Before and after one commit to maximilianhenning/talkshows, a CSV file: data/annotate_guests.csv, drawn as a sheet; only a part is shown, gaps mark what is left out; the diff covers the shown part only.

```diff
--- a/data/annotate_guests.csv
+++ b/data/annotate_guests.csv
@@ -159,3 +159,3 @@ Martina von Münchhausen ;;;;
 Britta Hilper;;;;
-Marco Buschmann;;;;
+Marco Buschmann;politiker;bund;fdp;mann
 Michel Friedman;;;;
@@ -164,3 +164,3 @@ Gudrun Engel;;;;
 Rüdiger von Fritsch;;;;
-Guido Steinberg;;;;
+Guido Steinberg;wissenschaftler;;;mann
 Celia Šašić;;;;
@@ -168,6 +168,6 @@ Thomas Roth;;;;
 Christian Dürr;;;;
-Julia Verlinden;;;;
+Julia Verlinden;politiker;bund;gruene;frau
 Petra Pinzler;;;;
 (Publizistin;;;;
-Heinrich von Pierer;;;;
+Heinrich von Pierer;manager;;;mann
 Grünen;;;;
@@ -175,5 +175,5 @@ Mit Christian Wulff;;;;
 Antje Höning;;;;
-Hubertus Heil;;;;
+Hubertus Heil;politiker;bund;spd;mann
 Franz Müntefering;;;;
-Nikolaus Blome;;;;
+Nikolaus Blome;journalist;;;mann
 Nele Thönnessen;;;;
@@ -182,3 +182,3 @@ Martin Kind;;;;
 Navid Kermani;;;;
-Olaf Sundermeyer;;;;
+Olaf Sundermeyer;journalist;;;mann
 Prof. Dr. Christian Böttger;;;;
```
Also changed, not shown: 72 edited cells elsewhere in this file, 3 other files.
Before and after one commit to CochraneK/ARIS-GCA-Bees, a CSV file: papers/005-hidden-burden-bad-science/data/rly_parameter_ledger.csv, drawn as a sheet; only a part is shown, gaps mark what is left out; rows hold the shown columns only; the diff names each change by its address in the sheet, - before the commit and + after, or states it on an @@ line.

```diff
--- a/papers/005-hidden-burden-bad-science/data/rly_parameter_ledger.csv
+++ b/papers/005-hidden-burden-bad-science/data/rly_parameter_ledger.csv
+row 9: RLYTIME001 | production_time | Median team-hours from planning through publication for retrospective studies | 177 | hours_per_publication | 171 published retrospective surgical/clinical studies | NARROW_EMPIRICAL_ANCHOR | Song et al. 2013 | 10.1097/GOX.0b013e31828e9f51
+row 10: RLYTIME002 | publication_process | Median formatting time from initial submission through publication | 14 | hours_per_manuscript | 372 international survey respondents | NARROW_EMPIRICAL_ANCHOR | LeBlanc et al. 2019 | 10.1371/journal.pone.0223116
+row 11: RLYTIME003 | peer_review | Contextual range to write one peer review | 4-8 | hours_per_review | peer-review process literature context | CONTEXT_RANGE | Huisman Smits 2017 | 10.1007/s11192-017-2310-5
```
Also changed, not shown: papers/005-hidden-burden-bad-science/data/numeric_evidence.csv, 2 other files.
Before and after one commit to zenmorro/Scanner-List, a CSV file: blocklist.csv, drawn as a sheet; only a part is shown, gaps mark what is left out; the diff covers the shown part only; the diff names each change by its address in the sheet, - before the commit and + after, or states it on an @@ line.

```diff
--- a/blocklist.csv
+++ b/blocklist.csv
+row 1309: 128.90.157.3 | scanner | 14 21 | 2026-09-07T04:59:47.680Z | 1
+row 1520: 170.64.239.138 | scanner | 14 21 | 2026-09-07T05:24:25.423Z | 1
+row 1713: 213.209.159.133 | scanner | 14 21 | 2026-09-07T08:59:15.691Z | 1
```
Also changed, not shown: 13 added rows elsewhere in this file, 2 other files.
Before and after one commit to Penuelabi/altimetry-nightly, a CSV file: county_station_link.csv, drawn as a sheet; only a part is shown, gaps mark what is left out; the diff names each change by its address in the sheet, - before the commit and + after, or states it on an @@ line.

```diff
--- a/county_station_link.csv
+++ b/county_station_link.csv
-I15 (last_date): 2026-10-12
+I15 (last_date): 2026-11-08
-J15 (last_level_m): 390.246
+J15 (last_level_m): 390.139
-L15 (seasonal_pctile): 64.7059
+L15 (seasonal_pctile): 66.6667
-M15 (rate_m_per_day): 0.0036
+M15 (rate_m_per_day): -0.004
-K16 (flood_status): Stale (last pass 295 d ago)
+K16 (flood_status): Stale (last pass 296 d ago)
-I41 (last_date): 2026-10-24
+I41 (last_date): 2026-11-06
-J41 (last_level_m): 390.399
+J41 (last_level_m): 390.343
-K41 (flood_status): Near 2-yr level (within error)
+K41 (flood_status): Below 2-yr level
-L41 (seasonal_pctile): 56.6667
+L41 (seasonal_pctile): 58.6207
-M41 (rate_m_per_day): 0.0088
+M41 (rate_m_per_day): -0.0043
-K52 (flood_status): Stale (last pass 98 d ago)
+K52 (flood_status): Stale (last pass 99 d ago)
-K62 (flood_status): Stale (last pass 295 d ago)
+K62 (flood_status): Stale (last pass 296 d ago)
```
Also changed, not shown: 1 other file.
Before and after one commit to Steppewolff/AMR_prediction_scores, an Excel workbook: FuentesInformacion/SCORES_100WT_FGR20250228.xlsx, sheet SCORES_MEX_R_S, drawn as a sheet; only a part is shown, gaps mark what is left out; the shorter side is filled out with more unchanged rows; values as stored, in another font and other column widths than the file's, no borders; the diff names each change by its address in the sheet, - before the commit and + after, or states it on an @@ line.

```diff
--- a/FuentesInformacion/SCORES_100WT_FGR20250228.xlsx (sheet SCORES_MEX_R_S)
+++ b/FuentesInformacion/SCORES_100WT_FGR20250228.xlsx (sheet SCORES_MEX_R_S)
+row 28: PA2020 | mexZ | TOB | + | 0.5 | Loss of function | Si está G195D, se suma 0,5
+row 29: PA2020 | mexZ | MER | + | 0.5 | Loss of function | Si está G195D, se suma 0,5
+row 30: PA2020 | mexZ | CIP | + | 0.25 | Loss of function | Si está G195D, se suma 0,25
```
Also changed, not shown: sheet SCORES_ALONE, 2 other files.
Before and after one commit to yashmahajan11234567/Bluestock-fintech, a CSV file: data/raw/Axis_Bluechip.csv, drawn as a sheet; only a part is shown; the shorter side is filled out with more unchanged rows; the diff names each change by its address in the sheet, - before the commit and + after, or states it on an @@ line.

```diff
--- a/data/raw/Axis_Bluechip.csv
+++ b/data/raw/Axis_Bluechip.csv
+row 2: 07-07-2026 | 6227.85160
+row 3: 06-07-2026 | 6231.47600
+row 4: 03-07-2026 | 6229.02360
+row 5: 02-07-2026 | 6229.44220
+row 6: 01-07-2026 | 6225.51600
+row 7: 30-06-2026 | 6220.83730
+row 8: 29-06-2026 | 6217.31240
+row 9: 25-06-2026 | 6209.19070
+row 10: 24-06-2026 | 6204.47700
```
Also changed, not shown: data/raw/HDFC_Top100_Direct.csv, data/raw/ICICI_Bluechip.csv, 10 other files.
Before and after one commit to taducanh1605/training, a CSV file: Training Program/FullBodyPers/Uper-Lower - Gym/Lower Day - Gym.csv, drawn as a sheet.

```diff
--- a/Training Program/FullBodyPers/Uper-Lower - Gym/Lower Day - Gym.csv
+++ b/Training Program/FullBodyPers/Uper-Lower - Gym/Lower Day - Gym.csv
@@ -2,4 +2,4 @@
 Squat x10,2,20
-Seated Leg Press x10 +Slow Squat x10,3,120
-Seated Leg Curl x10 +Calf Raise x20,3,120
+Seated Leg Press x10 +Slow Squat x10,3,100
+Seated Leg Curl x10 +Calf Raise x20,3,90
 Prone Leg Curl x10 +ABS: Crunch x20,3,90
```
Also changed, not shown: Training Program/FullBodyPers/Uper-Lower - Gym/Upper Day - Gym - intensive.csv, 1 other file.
⁂
Some lines in the data above hold the string "Pierer". Find and copy each of them.

Answer for the task
-Heinrich von Pierer;;;;
+Heinrich von Pierer;manager;;;mann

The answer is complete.